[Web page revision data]
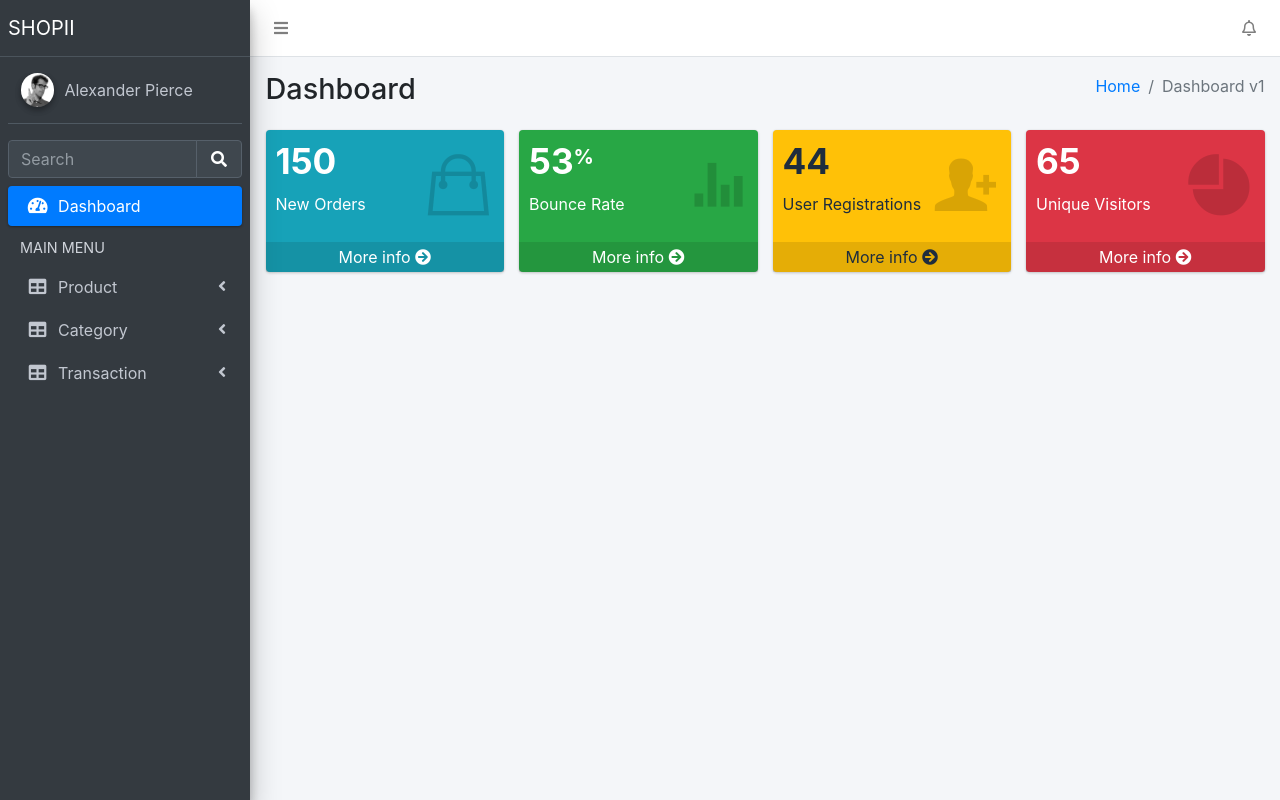
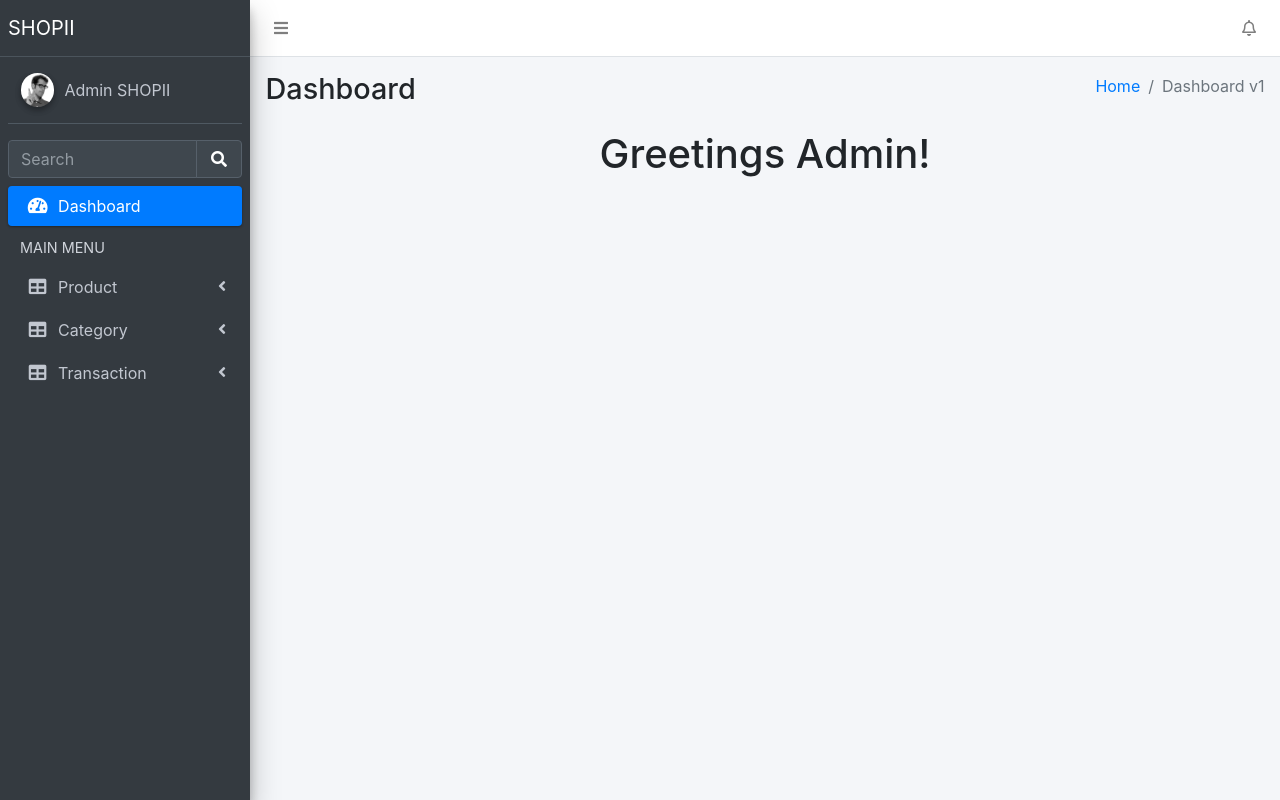
Before and after one commit to HellBus1/PBKK-Directory, a CodeIgniter 4 app: template ci-commerce/app/Views/admin/pages/dashboard.php in a window 1280 px wide. Run offline with PHP 8.4 and a stand-in for CodeIgniter, Linux system fonts and the light colour scheme; the template is opened without the code that fills it, so the values that code supplies are empty; some libraries are stand-ins or nearby versions.

Commit message:
feat: update views

```diff
--- a/ci-commerce/app/Views/admin/fragments/sidebar.php
+++ b/ci-commerce/app/Views/admin/fragments/sidebar.php
@@ -7,12 +7,12 @@
   <!-- Sidebar -->
   <div class="sidebar">
     <!-- Sidebar user panel (optional) -->
-    <div class="user-panel mt-3 pb-3 mb-3 d-flex">
+    <div class="pb-3 mt-3 mb-3 user-panel d-flex">
       <div class="image">
         <img src="<?= base_url('dist/img/user2-160x160.jpg') ?>" class="img-circle elevation-2" alt="User Image">
       </div>
       <div class="info">
-        <a href="#" class="d-block">Alexander Pierce</a>
+        <a href="#" class="d-block">Admin SHOPII</a>
       </div>
     </div>
 
--- a/ci-commerce/app/Views/admin/pages/dashboard.php
+++ b/ci-commerce/app/Views/admin/pages/dashboard.php
@@ -4,7 +4,7 @@
   <!-- Content Header (Page header) -->
   <div class="content-header">
     <div class="container-fluid">
-      <div class="row mb-2">
+      <div class="mb-2 row">
         <div class="col-sm-6">
           <h1 class="m-0">Dashboard</h1>
         </div>
@@ -22,68 +22,7 @@
   <section class="content">
     <div class="container-fluid">
 
-      <div class="row">
-        <div class="col-lg-3 col-6">
-          <!-- small box -->
-          <div class="small-box bg-info">
-            <div class="inner">
-              <h3>150</h3>
-
-              <p>New Orders</p>
-            </div>
-            <div class="icon">
-              <i class="ion ion-bag"></i>
-            </div>
-            <a href="#" class="small-box-footer">More info <i class="fas fa-arrow-circle-right"></i></a>
-          </div>
-        </div>
-        <!-- ./col -->
-        <div class="col-lg-3 col-6">
-          <!-- small box -->
-          <div class="small-box bg-success">
-            <div class="inner">
-              <h3>53<sup style="font-size: 20px">%</sup></h3>
-
-              <p>Bounce Rate</p>
-            </div>
-            <div class="icon">
-              <i class="ion ion-stats-bars"></i>
-            </div>
-            <a href="#" class="small-box-footer">More info <i class="fas fa-arrow-circle-right"></i></a>
-          </div>
-        </div>
-        <!-- ./col -->
-        <div class="col-lg-3 col-6">
-          <!-- small box -->
-          <div class="small-box bg-warning">
-            <div class="inner">
-              <h3>44</h3>
-
-              <p>User Registrations</p>
-            </div>
-            <div class="icon">
-              <i class="ion ion-person-add"></i>
-            </div>
-            <a href="#" class="small-box-footer">More info <i class="fas fa-arrow-circle-right"></i></a>
-          </div>
-        </div>
-        <!-- ./col -->
-        <div class="col-lg-3 col-6">
-          <!-- small box -->
-          <div class="small-box bg-danger">
-            <div class="inner">
-              <h3>65</h3>
-
-              <p>Unique Visitors</p>
-            </div>
-            <div class="icon">
-              <i class="ion ion-pie-graph"></i>
-            </div>
-            <a href="#" class="small-box-footer">More info <i class="fas fa-arrow-circle-right"></i></a>
-          </div>
-        </div>
-        <!-- ./col -->
-      </div>
+      <h1 class="text-center">Greetings Admin!</h1>
 
     </div>
   </section>
--- a/ci-commerce/app/Views/index.php
+++ b/ci-commerce/app/Views/index.php
@@ -8,6 +8,7 @@
           <div class="card-body">
             <form action="/cart/add" method="POST">
               <h5 class="card-title"><?=$product['prd_name']?></h5>
+              <p class="card-title"><?=$product['prd_description']?></p>
 
               <input name="prd_id" type="hidden" value="<?=$product['id']?>">
               <input name="prd_name" type="hidden" value="<?=$product['prd_name']?>">
```
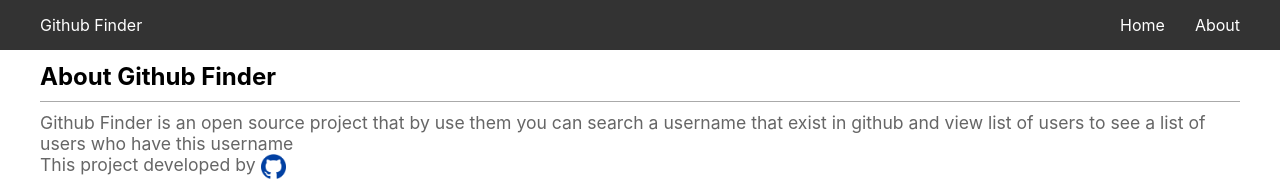
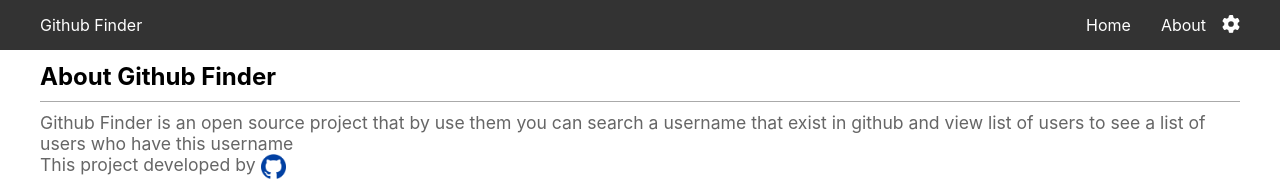
Before and after one commit to masoudtabatabaei/github-finder, a React (Create React App) app: page /about in a window 1280 px wide. Shown: the top 181 px of the page. Built offline with nearby package versions, Linux system fonts and the light colour scheme.

Commit message:
Fix: Add setting icon link to navbar

```diff
--- a/src/components/Navbar/index.tsx
+++ b/src/components/Navbar/index.tsx
@@ -1,19 +1,28 @@
-import React from "react";
+import { faGear } from "@fortawesome/free-solid-svg-icons";
+import { FontAwesomeIcon } from "@fortawesome/react-fontawesome";
+import React, { useState } from "react";
 import { Link } from "react-router-dom";
+import Setting from "../Setting";
 import "./styles.css";
 
 export const Navbar: React.FC = () => {
+  const [openSettingModal, setOpenSettingModal] = useState<boolean>(false);
+
   return (
+    <>
       <nav>
         <div className="main_container header">
           <div>
             <Link to="/">Github Finder</Link>
           </div>
-        <div>
+          <div className="links">
             <Link to="/">Home</Link>
             <Link to="/about" style={{ marginLeft: "30px" }}>About</Link>
+            <span className="setting" onClick={() => setOpenSettingModal(true)}><FontAwesomeIcon icon={faGear} fontSize="18px" color="#fff" /></span>
           </div>
         </div>
       </nav>
+      {openSettingModal && <Setting isOpen={openSettingModal} setIsOpen={setOpenSettingModal}/>}
+    </>
   );
 };
--- a/src/components/Navbar/styles.css
+++ b/src/components/Navbar/styles.css
@@ -14,3 +14,11 @@
   justify-content: space-between;
   height: 50px;
 }
+
+nav .header .links *:not(:first-child) {
+  margin-left: 16px;
+}
+
+nav .header .setting {
+  cursor: pointer;
+}
```
Lines whose indentation alone changed are shown as unchanged.
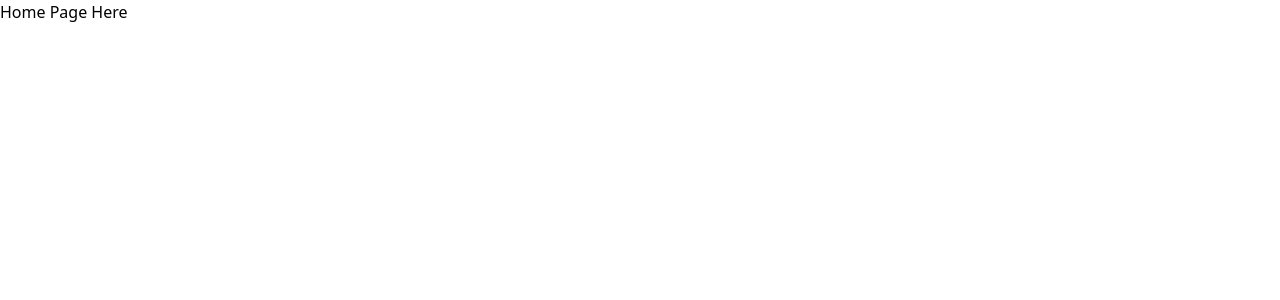
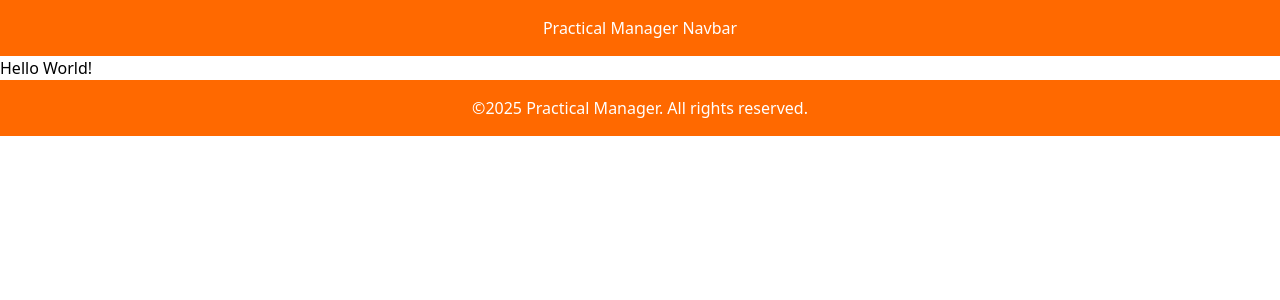
Before and after one commit to Evoli-management/PM-frontend, a React (Vite) app: page / in a window 1280 px wide. Shown: the top 300 px of the page. Built offline with nearby package versions, Linux system fonts and the light colour scheme.

Commit message:
Fixed some conflicting issues :bug: and Added Zod :tada:, Sort useful info in README.md :fire:

```diff
--- a/package.json
+++ b/package.json
@@ -12,13 +12,13 @@
   "dependencies": {
     "@tailwindcss/vite": "^4.1.7",
     "axios": "^1.9.0",
-    "clsx": "^2.1.1",
     "lucide-react": "^0.511.0",
     "postcss": "^8.5.3",
     "react": "^19.0.0",
     "react-dom": "^19.0.0",
     "react-router-dom": "^7.6.0",
-    "tailwindcss": "^4.1.7"
+    "tailwindcss": "^4.1.7",
+    "zod": "^4.0.13"
   },
   "devDependencies": {
     "@eslint/css": "^0.8.1",
--- /dev/null
+++ b/src/App.jsx
@@ -0,0 +1,12 @@
+import Navbar from "./components/shared/Navbar.jsx";
+import Footer from "./components/shared/Footer.jsx";
+
+export default function App() {
+    return (
+        <>
+            <Navbar />
+            <h1>Hello World!</h1>
+            <Footer />
+        </>
+    )
+}
--- a/src/components/Footer.jsx
+++ b/src/components/shared/Footer.jsx
@@ -3,7 +3,7 @@ import React from 'react'
 const Footer = () => {
   return (
     <div className="bg-orange-500 text-white text-center p-4">
-      <p>© {new Date().getFullYear()} Practical Manager. All rights reserved.</p>
+      <p>©{ new Date().getFullYear() } Practical Manager. All rights reserved.</p>
     </div>
   )
 }
--- a/src/main.jsx
+++ b/src/main.jsx
@@ -1,28 +1,11 @@
 import React, { StrictMode } from 'react'
 import { createRoot } from 'react-dom/client'
 import './index.css'
-import Home from './pages/Home.jsx'
-import Pricing from "./pages/Pricing.jsx";
-import Testimonials from "./pages/Testimonials.jsx";
-import { createBrowserRouter, RouterProvider } from 'react-router-dom'
+import App from './App'
 
-const router = createBrowserRouter([
-    {
-        path: "/",
-        element: <Home />,
-    },
-    {
-        path: "/pricing",
-        element: <Pricing />,
-    },
-    {
-        path: "/testimonials",
-        element: <Testimonials />,
-    },
-])
 
 createRoot(document.getElementById('root')).render(
   <StrictMode>
-      <RouterProvider router={router} />
+      <App />
   </StrictMode>,
 )
--- a/src/pages/Error.jsx
+++ b/src/pages/Error.jsx
@@ -0,0 +1,7 @@
+export default function ErrorPage() {
+    return (
+        <>
+            Oops! Something went wrong.
+        </>
+    )
+}
```
Also changed, not shown: src/components/shared/Navbar.jsx (renamed from src/components/Navbar.jsx), src/routes.js (deleted), 2 other files (tests, documents, lock files or other folders).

**Instructions for the task**:
Show every line in the entries above that contains the string "pages".

**Final answer**:
Before and after one commit to HellBus1/PBKK-Directory, a CodeIgniter 4 app: template ci-commerce/app/Views/admin/pages/dashboard.php in a window 1280 px wide. Run offline with PHP 8.4 and a stand-in for CodeIgniter, Linux system fonts and the light colour scheme; the template is opened without the code that fills it, so the values that code supplies are empty; some libraries are stand-ins or nearby versions.
--- a/ci-commerce/app/Views/admin/pages/dashboard.php
+++ b/ci-commerce/app/Views/admin/pages/dashboard.php
-import Home from './pages/Home.jsx'
-import Pricing from "./pages/Pricing.jsx";
-import Testimonials from "./pages/Testimonials.jsx";
--- a/src/pages/Error.jsx
+++ b/src/pages/Error.jsx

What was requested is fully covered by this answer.